## WHAT THE TASK ASKS
Could you retype all of the entries exactly, without their pictures?

____________________

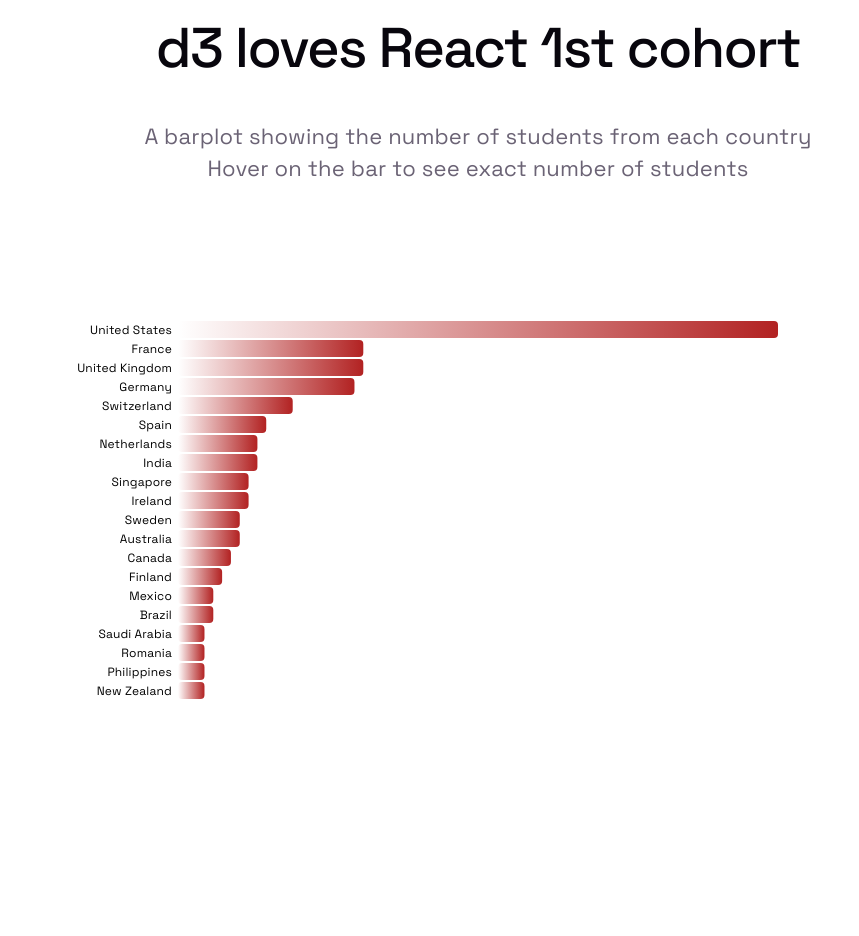
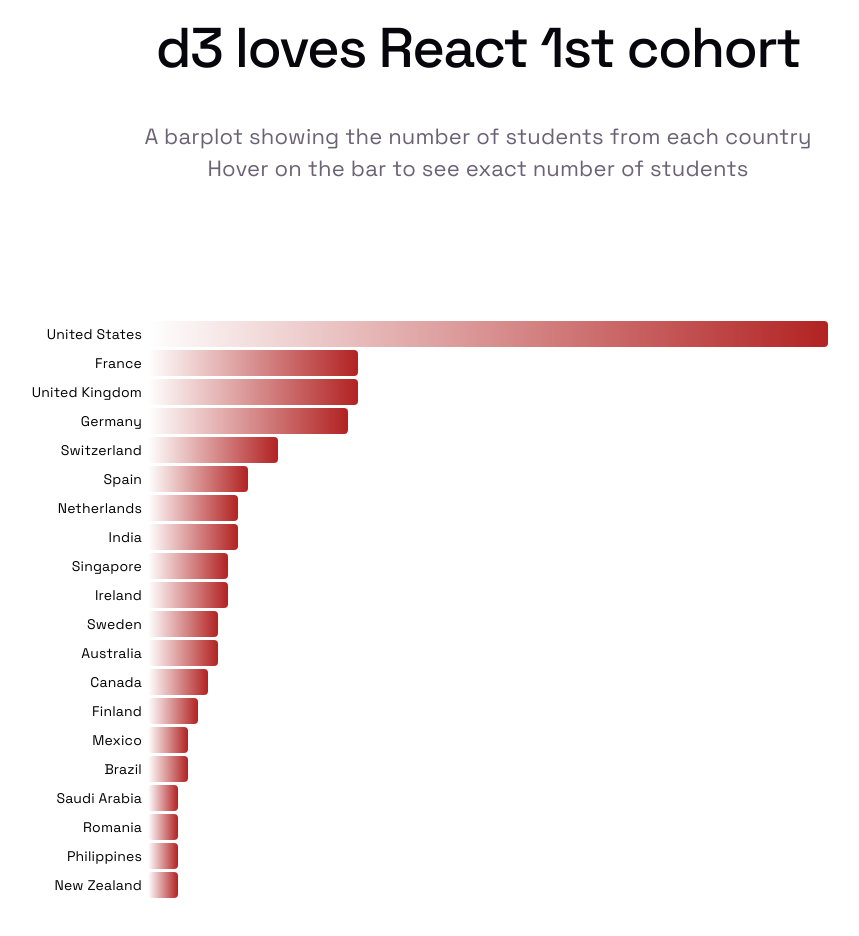
Before and after one commit to mic-wypych/d3_charts, a React (Vite) app: page / in a window 1280 px wide. Shown: the top 936 px of the page, without its empty margins (162-1021 px from the left). Before the commit the page ends 810 px from the top, so only its background shows below. Built offline with nearby package versions, Linux system fonts and the light colour scheme.

Commit message:
fix font sizes

```diff
--- a/src/Barplot.jsx
+++ b/src/Barplot.jsx
@@ -6,9 +6,9 @@ export const Barplot = ({ data }) => {
     /*What we need to do for the basics:
     - map country names to y axis
     - map number of students to x axis */
-    const width = 800;
-    const height = 600;
-    const marginLeft = 100;
+    const width = 900;
+    const height = 800;
+    const marginLeft = 120;
     const marginRight = 100;
     const marginTop = 100;
     const marginBottom = 100;
@@ -50,7 +50,7 @@ export const Barplot = ({ data }) => {
                         y={y(d.country) + y.bandwidth() / 2}
                         dy="0.35em"
                         textAnchor="end"
-                        fontSize={12}
+                        fontSize={14}
                     >
                         {d.country}
                     </text>
@@ -61,7 +61,7 @@ export const Barplot = ({ data }) => {
                     x={x(hovered.students) + 8}
                     y={y(hovered.country) + y.bandwidth() / 2}
                     dy="0.35em"
-                    fontSize={12}
+                    fontSize={14}
                     fontWeight="bold"
                     fill="firebrick"
                 >
```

____________________

## EXPECTED ANSWER
Before and after one commit to mic-wypych/d3_charts, a React (Vite) app: page / in a window 1280 px wide. Shown: the top 936 px of the page, without its empty margins (162-1021 px from the left). Before the commit the page ends 810 px from the top, so only its background shows below. Built offline with nearby package versions, Linux system fonts and the light colour scheme.

Commit message:
fix font sizes

```diff
--- a/src/Barplot.jsx
+++ b/src/Barplot.jsx
@@ -6,9 +6,9 @@ export const Barplot = ({ data }) => {
     /*What we need to do for the basics:
     - map country names to y axis
     - map number of students to x axis */
-    const width = 800;
-    const height = 600;
-    const marginLeft = 100;
+    const width = 900;
+    const height = 800;
+    const marginLeft = 120;
     const marginRight = 100;
     const marginTop = 100;
     const marginBottom = 100;
@@ -50,7 +50,7 @@ export const Barplot = ({ data }) => {
                         y={y(d.country) + y.bandwidth() / 2}
                         dy="0.35em"
                         textAnchor="end"
-                        fontSize={12}
+                        fontSize={14}
                     >
                         {d.country}
                     </text>
@@ -61,7 +61,7 @@ export const Barplot = ({ data }) => {
                     x={x(hovered.students) + 8}
                     y={y(hovered.country) + y.bandwidth() / 2}
                     dy="0.35em"
-                    fontSize={12}
+                    fontSize={14}
                     fontWeight="bold"
                     fill="firebrick"
                 >
```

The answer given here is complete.